Canada's central bank on Wednesday announced it will keep its benchmark interest rate at 1 percent, where it has stayed since September 2010.
Both the consumer price index and core inflation in Canada are still expected to be lower than the ceiling of 2 percent, although recent readings were slightly higher than expected, according to the Bank of Canada.
The bank expressed its concerns that exports continue to underperform, and overall business investment has yet to pick up. Meanwhile, recent data supported the bank's expectation of a soft landing in the housing market and stabilizing debt-to-income ratios for households.
With the GDP figure in the current quarter likely to be softer, the bank still expects a 2.5 percent growth in 2014.
Peter Buchanan, a senior economist of Canadian Imperial Bank of Commerce, told Xinhua that the central bank tried very consciously to stay with the neutral stance -- chance of rate hike and cut equally balanced.
Buchanan said that business investment and exports have not shown enough momentum to offset an expected sluggish real estate market.
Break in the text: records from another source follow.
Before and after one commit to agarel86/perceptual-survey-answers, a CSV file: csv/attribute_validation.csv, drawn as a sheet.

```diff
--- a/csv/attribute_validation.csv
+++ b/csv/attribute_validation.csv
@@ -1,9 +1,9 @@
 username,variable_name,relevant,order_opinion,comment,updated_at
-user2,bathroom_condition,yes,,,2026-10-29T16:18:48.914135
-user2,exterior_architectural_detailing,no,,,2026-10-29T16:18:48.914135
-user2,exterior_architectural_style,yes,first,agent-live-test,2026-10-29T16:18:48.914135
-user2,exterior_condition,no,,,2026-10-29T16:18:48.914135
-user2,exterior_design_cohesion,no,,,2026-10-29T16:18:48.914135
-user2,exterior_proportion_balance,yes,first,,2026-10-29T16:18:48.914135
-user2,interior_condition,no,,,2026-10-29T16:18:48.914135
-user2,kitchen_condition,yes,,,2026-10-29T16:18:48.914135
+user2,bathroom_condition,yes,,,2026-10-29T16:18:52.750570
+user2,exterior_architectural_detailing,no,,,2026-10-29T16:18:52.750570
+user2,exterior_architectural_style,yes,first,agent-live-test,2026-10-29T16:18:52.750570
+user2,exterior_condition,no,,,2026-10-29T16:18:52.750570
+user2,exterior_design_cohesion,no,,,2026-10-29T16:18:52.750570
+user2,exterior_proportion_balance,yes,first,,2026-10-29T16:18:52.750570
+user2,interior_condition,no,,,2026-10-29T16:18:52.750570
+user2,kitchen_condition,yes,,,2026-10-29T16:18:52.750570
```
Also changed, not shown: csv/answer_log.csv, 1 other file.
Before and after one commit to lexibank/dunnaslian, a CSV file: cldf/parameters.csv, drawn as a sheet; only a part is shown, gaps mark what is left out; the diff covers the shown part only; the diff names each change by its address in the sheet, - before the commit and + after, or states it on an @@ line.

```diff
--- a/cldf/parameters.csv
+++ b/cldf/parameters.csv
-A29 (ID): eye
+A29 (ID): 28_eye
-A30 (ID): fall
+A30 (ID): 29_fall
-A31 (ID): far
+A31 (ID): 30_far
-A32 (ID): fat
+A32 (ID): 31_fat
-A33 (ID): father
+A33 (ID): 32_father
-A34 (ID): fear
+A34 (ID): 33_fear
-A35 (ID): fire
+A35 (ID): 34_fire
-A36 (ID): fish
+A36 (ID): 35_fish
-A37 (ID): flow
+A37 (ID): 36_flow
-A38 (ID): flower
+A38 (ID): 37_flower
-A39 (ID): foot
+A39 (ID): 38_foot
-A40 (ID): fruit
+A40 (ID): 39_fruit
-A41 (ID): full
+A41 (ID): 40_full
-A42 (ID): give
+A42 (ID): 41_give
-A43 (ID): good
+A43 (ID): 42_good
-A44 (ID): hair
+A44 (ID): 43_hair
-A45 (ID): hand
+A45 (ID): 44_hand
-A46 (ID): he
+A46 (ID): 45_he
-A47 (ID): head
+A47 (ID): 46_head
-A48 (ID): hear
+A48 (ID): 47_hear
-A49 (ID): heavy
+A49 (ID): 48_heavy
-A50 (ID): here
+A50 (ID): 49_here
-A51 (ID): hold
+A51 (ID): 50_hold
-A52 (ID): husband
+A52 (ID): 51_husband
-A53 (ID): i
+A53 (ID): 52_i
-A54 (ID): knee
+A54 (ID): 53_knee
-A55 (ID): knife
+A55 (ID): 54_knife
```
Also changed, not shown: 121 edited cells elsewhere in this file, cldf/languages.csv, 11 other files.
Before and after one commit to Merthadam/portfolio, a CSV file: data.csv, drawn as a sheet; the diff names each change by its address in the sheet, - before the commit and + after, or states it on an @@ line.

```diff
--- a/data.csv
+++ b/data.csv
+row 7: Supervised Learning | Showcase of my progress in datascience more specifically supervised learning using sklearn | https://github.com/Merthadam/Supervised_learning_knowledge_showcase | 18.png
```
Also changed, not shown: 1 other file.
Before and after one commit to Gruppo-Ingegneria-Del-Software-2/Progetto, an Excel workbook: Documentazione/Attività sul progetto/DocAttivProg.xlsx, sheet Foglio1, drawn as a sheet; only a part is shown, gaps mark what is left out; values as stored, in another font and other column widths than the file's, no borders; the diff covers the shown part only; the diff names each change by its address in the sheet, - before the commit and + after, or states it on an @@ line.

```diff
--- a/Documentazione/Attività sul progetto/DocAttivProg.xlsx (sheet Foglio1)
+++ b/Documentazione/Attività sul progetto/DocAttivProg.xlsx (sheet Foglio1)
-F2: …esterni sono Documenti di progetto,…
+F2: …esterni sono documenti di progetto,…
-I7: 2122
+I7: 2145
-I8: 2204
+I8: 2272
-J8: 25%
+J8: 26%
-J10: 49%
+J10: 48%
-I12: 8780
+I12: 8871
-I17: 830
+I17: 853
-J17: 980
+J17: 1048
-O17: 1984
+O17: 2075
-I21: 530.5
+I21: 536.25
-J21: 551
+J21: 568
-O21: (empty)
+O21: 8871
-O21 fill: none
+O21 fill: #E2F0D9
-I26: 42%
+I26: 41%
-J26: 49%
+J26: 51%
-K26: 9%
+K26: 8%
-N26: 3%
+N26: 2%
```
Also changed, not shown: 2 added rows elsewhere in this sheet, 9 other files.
The timing and direction to the change of the rate policy will depend on how new information influences the balance of risks.
Buchanan predicted while inflation did firm modestly in January, the central bank still looks for the pace to remain well below its 2 percent ceiling over 2014.
"It will be at last mid-2015 before the bank starts to raise the target for the overnight rate from the current 1 percent," Buchanan added.